We looked long and hard at the concept of sabbatical before formulating our policy on it – and given that the charitable sector has been in for a bit of bashing in recent years (Kid’s Company anyone? The sad death of Olive Cooke.  The more recent safeguarding scandals in large charities – I could go on and I could write a blog about it – 🤔 hmmm, perhaps I will…) we were concerned about how providing a sabbatical may be construed.  We all agreed I needed one and we also all agreed that the reputation of our charity was important too.  So we started doing our due diligence and researching options.  Fortunately the concept of leaders in charities and non-profits taking sabbaticals is not as rare in the US as it is here in the UK and we found lots of evidence to suggest not only was a sabbatical important for the individual (reflection, revival, regeneration) but also for the company – in particular in two important ways:

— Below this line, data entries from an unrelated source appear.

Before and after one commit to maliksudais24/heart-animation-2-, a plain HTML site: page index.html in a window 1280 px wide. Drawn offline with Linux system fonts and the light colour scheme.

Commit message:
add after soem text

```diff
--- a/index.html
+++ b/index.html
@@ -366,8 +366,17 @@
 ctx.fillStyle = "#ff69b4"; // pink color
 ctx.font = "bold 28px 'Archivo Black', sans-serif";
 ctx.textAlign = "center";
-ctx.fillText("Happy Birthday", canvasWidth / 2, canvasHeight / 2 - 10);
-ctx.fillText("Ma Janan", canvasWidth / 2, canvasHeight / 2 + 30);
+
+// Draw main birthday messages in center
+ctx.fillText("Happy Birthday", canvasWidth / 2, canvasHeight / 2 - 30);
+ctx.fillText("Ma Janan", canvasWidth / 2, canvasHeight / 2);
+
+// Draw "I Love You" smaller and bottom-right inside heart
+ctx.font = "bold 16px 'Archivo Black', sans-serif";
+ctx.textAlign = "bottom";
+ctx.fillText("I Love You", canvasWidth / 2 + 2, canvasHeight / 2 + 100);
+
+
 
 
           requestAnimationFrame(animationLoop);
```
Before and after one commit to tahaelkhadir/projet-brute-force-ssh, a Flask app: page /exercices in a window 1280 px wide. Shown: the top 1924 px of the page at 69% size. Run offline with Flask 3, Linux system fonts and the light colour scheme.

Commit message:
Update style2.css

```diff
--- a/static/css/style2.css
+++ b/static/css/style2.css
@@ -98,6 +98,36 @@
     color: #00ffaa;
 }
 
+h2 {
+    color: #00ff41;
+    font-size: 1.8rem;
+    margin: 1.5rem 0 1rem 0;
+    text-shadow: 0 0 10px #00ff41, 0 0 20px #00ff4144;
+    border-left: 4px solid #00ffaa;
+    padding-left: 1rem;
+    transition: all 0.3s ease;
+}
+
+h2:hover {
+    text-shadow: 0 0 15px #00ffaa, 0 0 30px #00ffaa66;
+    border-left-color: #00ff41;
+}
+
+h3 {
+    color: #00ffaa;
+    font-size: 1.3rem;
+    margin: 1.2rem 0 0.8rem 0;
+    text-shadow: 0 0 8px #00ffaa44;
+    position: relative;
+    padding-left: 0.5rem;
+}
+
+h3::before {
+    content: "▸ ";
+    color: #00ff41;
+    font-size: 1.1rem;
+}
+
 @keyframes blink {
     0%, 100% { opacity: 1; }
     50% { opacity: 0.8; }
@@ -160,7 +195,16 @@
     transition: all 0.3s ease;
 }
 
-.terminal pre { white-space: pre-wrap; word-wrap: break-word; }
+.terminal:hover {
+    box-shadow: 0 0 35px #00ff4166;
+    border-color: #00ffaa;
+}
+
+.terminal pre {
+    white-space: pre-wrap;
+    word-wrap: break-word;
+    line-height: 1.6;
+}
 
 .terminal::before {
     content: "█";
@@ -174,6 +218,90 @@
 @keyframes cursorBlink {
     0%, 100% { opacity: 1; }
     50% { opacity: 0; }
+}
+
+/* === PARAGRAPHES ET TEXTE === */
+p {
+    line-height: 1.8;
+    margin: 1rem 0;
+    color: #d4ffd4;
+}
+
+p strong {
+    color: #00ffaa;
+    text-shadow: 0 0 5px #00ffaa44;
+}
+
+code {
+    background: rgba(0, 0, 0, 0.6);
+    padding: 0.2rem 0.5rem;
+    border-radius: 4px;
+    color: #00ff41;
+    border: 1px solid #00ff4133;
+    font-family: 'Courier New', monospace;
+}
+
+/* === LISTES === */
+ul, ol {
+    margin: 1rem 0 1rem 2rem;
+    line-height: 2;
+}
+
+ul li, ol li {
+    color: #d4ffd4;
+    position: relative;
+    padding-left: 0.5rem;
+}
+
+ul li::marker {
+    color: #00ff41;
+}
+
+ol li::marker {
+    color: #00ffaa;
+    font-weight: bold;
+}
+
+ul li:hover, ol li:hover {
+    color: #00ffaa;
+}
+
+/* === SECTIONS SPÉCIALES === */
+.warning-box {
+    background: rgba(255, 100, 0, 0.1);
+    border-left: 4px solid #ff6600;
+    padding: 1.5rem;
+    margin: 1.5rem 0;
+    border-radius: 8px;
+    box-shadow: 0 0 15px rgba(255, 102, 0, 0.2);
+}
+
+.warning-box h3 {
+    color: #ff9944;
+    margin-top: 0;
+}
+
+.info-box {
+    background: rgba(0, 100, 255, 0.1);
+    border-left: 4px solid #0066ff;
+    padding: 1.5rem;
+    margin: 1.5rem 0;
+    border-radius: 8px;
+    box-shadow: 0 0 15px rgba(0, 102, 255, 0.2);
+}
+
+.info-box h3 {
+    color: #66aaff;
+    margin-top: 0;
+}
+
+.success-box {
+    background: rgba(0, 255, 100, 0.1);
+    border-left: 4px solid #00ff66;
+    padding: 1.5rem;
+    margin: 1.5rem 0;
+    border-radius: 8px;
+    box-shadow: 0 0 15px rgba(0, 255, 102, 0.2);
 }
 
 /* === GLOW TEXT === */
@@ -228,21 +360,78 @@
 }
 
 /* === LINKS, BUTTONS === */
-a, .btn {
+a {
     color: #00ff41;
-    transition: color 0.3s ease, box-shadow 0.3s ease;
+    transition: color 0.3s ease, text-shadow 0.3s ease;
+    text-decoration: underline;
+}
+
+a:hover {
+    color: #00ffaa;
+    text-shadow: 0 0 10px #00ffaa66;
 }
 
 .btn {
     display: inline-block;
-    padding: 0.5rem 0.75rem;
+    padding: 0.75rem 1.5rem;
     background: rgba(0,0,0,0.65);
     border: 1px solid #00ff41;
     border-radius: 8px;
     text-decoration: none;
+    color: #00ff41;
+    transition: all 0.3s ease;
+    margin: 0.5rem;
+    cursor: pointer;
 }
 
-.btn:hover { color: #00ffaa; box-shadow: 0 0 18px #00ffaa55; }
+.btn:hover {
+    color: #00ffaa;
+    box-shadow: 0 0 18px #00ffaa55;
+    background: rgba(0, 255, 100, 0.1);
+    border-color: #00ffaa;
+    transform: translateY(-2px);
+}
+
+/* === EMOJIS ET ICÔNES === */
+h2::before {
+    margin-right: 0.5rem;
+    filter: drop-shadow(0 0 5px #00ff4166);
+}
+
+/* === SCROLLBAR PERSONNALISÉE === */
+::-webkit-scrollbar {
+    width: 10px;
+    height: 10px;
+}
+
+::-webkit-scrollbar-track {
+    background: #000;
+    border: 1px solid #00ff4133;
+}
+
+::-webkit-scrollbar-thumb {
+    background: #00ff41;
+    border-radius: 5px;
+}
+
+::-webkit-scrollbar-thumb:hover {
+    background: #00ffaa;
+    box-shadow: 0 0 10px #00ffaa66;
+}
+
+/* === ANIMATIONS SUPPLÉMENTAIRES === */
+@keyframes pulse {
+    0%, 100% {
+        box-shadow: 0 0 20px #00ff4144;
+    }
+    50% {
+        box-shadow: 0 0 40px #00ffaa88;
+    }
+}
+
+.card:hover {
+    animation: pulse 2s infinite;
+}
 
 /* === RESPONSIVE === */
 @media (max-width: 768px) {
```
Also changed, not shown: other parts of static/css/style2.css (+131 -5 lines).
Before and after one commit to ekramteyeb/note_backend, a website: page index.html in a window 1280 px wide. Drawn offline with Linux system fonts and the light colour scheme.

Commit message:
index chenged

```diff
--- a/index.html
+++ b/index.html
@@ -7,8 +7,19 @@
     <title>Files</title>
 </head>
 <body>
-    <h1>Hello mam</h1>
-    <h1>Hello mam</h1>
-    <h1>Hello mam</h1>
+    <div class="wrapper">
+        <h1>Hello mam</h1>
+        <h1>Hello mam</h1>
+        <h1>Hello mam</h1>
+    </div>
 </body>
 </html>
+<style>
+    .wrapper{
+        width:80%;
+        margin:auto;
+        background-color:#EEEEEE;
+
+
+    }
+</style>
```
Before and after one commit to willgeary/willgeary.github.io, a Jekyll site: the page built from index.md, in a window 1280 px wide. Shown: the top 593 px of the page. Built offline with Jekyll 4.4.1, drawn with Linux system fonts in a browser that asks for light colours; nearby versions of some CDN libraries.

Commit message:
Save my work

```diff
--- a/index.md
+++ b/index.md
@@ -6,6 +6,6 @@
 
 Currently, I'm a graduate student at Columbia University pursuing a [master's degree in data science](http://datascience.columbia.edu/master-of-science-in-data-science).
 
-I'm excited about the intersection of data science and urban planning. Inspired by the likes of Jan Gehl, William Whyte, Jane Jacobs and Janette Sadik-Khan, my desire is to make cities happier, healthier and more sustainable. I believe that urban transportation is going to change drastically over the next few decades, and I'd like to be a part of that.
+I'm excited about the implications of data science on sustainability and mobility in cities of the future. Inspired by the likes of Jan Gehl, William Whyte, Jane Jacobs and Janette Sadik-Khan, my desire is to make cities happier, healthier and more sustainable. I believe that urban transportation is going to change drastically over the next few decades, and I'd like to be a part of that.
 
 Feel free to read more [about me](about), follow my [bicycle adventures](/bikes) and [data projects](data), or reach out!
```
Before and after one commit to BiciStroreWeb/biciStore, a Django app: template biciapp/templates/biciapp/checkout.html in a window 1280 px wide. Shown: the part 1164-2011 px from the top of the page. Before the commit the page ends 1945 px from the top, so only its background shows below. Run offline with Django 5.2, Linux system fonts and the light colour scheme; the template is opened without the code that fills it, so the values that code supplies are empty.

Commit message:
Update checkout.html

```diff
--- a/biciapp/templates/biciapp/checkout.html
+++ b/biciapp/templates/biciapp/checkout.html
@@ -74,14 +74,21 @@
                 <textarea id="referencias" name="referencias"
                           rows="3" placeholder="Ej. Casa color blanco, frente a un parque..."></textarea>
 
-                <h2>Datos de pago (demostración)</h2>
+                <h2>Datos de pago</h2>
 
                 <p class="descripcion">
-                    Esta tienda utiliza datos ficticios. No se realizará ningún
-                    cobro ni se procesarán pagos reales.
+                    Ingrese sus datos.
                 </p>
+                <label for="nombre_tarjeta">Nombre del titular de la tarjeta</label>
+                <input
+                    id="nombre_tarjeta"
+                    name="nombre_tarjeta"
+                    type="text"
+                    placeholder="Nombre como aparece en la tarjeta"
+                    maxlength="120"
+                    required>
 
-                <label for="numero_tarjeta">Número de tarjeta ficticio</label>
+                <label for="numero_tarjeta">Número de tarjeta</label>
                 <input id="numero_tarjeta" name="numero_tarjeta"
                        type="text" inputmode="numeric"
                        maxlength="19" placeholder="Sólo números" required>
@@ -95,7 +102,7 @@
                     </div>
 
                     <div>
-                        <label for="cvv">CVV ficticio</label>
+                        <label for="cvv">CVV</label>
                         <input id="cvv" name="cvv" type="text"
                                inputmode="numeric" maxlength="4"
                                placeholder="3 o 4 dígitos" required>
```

1. It helped in succession-planning (what were the gaps if your current leader was absent, for whatever reason) and it also provided leadership opportunities to others in the organisation.

2.  The costs associated with providing a sabbatical to a senior leader are significantly lower than the costs associated with vacant senior posts and recruitment-costs associated with filling senior roles.

Indeed in the US and Canada there are some organisations set up to provide grants to enable non-profit leaders to take sabbaticals.   The concept of taking a sabbatical even has a term – ‘creative disruption’.  If you are at all interested in more detail about looking after your staff then a great starting point is a 2009 study conducted on facilitating sabbaticals in non-profit organisations:

Having said all of this I do think sabbaticals need thoroughly researching for any organisation and a clear policy needs to be drawn up – this is an opportunity to be clear about the rationale for sabbaticals in your organisation and also provides transparency – a word that some elements of the charitable and non-profit sectors have yet to embrace.  Procedure is more problematic and having had time to reflect on the way we delivered my sabbatical then processes and procedures of delivering a sabbatical need to be tailored to, and built around, the individual in question.

In respect of the value of sabbaticals Rick Tobias, Executive Director of Toronto’s Yonge Street Mission says:

If people in the academic world need sabbaticals, I would argue that the need is higher among those working with broken and wounded people, or healthy people with high needs, such as new immigrant families.

He goes on to point to the high rates of burnout, compassion fatigue and rapid turnover among people working in these areas of the charitable sector, and believes that sabbaticals are effective at combatting this burnout.

Now some of you may still be sceptical about sabbaticals in the charity/non-profit sector or indeed about the need for sabbaticals at all.  So this bit is for you…

In January I had a routine check-up with my doctor.  My heart was tachycardic (over 100 beats per minute) and we established I was operating like this a good deal of the time.  My resting heart rate even when asleep was still in the 80’s and so I was bundled off for an urgent cardiology appointment…turns out I wasn’t yet about to drop off my perch but this was a real wake-up call for me that has resulted in not only the sabbatical, but a will to lose some weight and get fitter – all three of which you will be pleased to hear I am on with.  For those of you who need hard-evidence below is a screen shot from my Fitbit which shows my resting heart rate in the month before my sabbatical (on the left) and my resting heart rate half-way through my sabbatical (on the right).

I am not suggesting the sabbatical and my absence from working life is solely responsible for the dramatic reduction in my resting heart rate in only six-weeks but I am arguing that the reduction in stress and the TIME to dedicate to myself, my fitness and my body IS responsible, and so ladies and gentlemen I leave you with the concept of The Sabbatical.

My next post will be soon and about what I have been doing on my sabbatical!